Robots are taking over, at least at one Southwest Florida restaurant. Why Brooks Burgers deployed robots to help during the pandemic, and why others could be following suit.
Now Hiring, hiring today, sign-on bonus: those are some of the signs you see in restaurant windows and retail stores. But with longing staffing shortages, employers are having to turn to technology to bridge the gap.
It could be a window into the future; robots can serve customers, clean the tables and even mix drinks.
They don’t come cheap, but the owner of Brooks Grill and Tavern at 2220 Logan Blvd N, Suite 805, in Collier County, said it’d pay for itself pretty quickly.
Customers say they can’t get enough of their new server. Jean Gifts, a Brooks Burgers customer, said, “Oh, I thought it was cute, I really thought it was neat,” when she saw it in action for the first time.

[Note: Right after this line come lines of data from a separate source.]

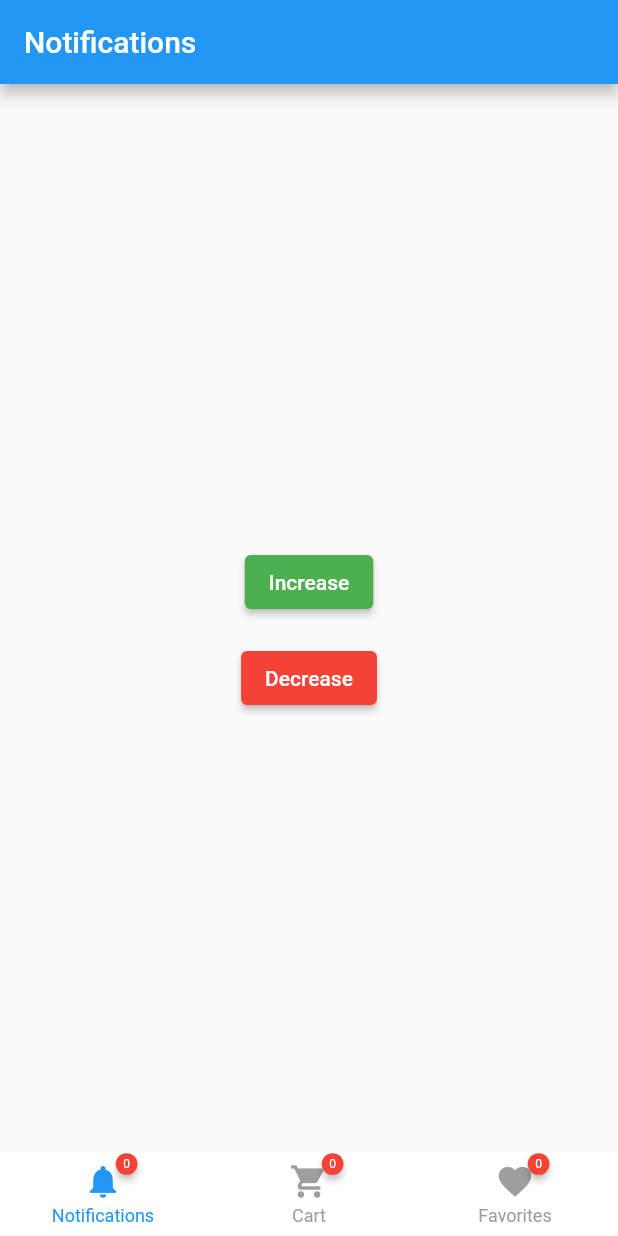
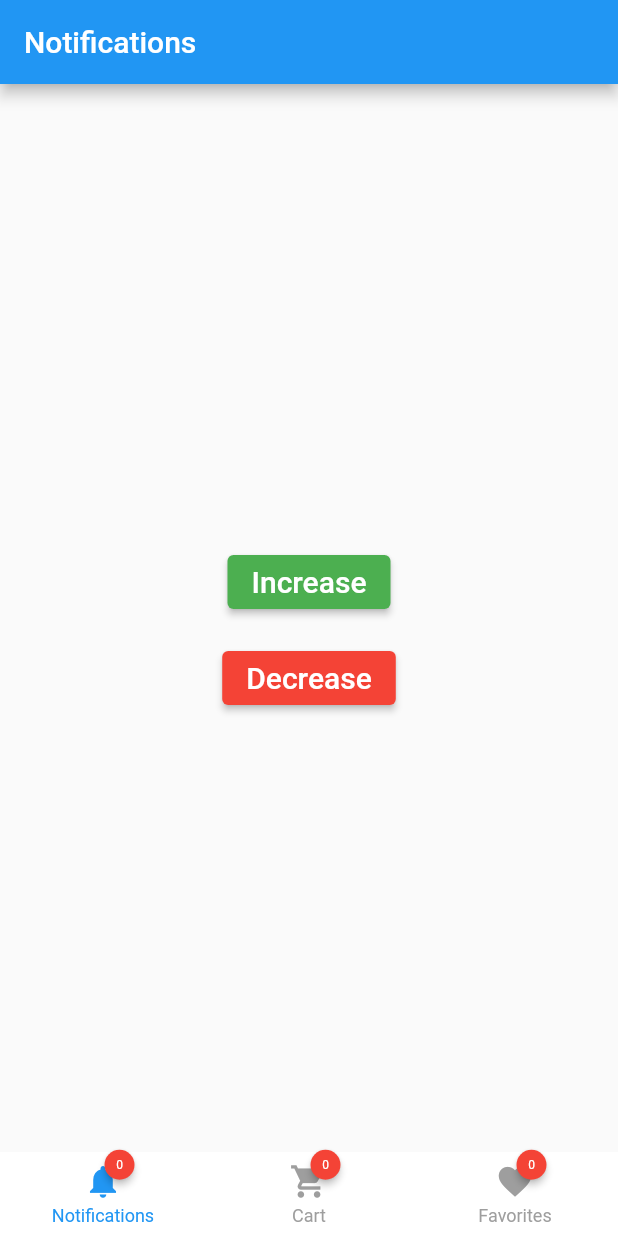
Before and after one commit to VaibhavNerd/navigation_bar, a Flutter app: the screen it shows after launch, on a phone screen of 412 x 824 dp. Run offline on Flutter 3.47's test engine with Material 2 defaults, Android fonts, the phone set to English and light mode, and no system bars; drawn by our look-alikes of auto_size_text, badges, persistent_bottom_nav_bar.

Commit message:
size badge

```diff
--- a/lib/main.dart
+++ b/lib/main.dart
@@ -1,3 +1,4 @@
+import 'package:auto_size_text/auto_size_text.dart';
 import 'package:flutter/material.dart';
 import 'package:persistent_bottom_nav_bar/persistent_tab_view.dart';
 import 'package:badges/badges.dart' as badges;
@@ -68,18 +69,18 @@ class _MyHomePageState extends State<MyHomePage> {
                   mainAxisAlignment: MainAxisAlignment.center,
                   children: [
                     ElevatedButton(
-                      child: Text('Increase'),
                       onPressed: () => increaseCount(0),
                       style: ElevatedButton.styleFrom(
-                        primary: Colors.green,
+                        backgroundColor: Colors.green,
                       ),
+                      child: const Text('Increase', style: TextStyle(fontSize: 20),),
                     ),
                     SizedBox(height: 16),
                     ElevatedButton(
-                      child: Text('Decrease'),
+                      child: Text('Decrease',style: TextStyle(fontSize: 20),),
                       onPressed: () => decreaseCount(0),
                       style: ElevatedButton.styleFrom(
-                        primary: Colors.red,
+                        backgroundColor: Colors.red,
                       ),
                     ),
                   ],
@@ -101,18 +102,18 @@ class _MyHomePageState extends State<MyHomePage> {
                   mainAxisAlignment: MainAxisAlignment.center,
                   children: [
                     ElevatedButton(
-                      child: Text('Increase'),
+                      child: Text('Increase',style: TextStyle(fontSize: 20),),
                       onPressed: () => increaseCount(1),
                       style: ElevatedButton.styleFrom(
-                        primary: Colors.green,
+                        backgroundColor: Colors.green,
                       ),
                     ),
                     SizedBox(height: 16),
                     ElevatedButton(
-                      child: Text('Decrease'),
+                      child: Text('Decrease',style: TextStyle(fontSize: 20),),
                       onPressed: () => decreaseCount(1),
                       style: ElevatedButton.styleFrom(
-                        primary: Colors.red,
+                        backgroundColor: Colors.red,
                       ),
                     ),
                   ],
@@ -134,18 +135,18 @@ class _MyHomePageState extends State<MyHomePage> {
                   mainAxisAlignment: MainAxisAlignment.center,
                   children: [
                     ElevatedButton(
-                      child: Text('Increase'),
+                      child: Text('Increase',style: TextStyle(fontSize: 20),),
                       onPressed: () => increaseCount(2),
                       style: ElevatedButton.styleFrom(
-                        primary: Colors.green,
+                        backgroundColor: Colors.green,
                       ),
                     ),
                     SizedBox(height: 16),
                     ElevatedButton(
-                      child: Text('Decrease'),
+                      child: Text('Decrease',style: TextStyle(fontSize: 20),),
                       onPressed: () => decreaseCount(2),
                       style: ElevatedButton.styleFrom(
-                        primary: Colors.red,
+                        backgroundColor: Colors.red,
                       ),
                     ),
                   ],
@@ -158,9 +159,13 @@ class _MyHomePageState extends State<MyHomePage> {
       items: [
         PersistentBottomNavBarItem(
           icon: badges.Badge(
-            badgeContent: Text(
-              notificationsCount.toString(),
-              style: TextStyle(fontSize: 8, color: Colors.white),
+            badgeContent: Container( height: 10,width: 14,
+              child: Center(
+                child: AutoSizeText(
+                  notificationsCount.toString(), maxLines:1 ,minFontSize: 7,
+                  style: TextStyle(fontSize: 8, color: Colors.white),
+                ),
+              ),
             ),
             badgeAnimation: const badges.BadgeAnimation.fade(
               animationDuration: Duration(microseconds: 100),
@@ -177,11 +182,14 @@ class _MyHomePageState extends State<MyHomePage> {
         ),
         PersistentBottomNavBarItem(
           icon: badges.Badge(
-            badgeContent: Text(
-              cartCount.toString(),
-              style: TextStyle(fontSize: 8, color: Colors.white),
+            badgeContent: Container( height: 10,width: 14,
+              child: Center(
+                child: AutoSizeText(
+                  cartCount.toString(), maxLines:1 ,minFontSize: 7,
+                  style: TextStyle(fontSize: 8, color: Colors.white),
+                ),
+              ),
             ),
-            position: badges.BadgePosition.topEnd(),
             badgeAnimation: const badges.BadgeAnimation.fade(
               animationDuration: Duration(microseconds: 100),
               colorChangeAnimationDuration: Duration(microseconds: 100),
@@ -197,9 +205,13 @@ class _MyHomePageState extends State<MyHomePage> {
         ),
         PersistentBottomNavBarItem(
           icon: badges.Badge(
-            badgeContent: Text(
-              favoritesCount.toString(),
-              style: TextStyle(fontSize: 8, color: Colors.white),
+            badgeContent: Container( height: 10,width: 14,
+              child: Center(
+                child: AutoSizeText(
+                  favoritesCount.toString(), maxLines:1 ,minFontSize: 7,
+                  style: TextStyle(fontSize: 8, color: Colors.white),
+                ),
+              ),
             ),
             badgeAnimation: const badges.BadgeAnimation.fade(
               animationDuration: Duration(microseconds: 100),
--- a/pubspec.yaml
+++ b/pubspec.yaml
@@ -37,6 +37,7 @@ dependencies:
   cupertino_icons: ^1.0.2
   persistent_bottom_nav_bar: ^5.0.2
   badges: ^3.1.1
+  auto_size_text: ^3.0.0
 
 dev_dependencies:
   flutter_test:
```
Also changed, not shown: pubspec.lock.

“I think the coolest thing is in addition to bringing the food; the robot can also talk to you. I’ve even seen some people patting it, and it kind of purrs like a cat and makes little comments you and stuff, so it’s entertainment with your meal,” explained customer Adam Hobson, a regular.
It’s fun for customers Brooks said with a lack of staff and no lack of customers, the robot was a solution to his problems.
They said they were closing 30% of their restaurant almost every night because they didn’t have staff. But now the servers have an extra hand, and the grill and tavern can run at full capacity.
Brooks Grill and Tavern server Steven Campbell explained, “You could take out one thing instead of taking like three people to run one thing of food. Just send them a bill bot and it gets done.”
The robot can work for 15 hours straight and can handle up to three tables at a time. Todd Brooks said he has eight robots in his three restaurants. A bus bot is on its way and he’s looking into an automated bartender.
The server robot runs $15,000 each, but Brooks said if it can allow him to serve more customers, it’s worth it.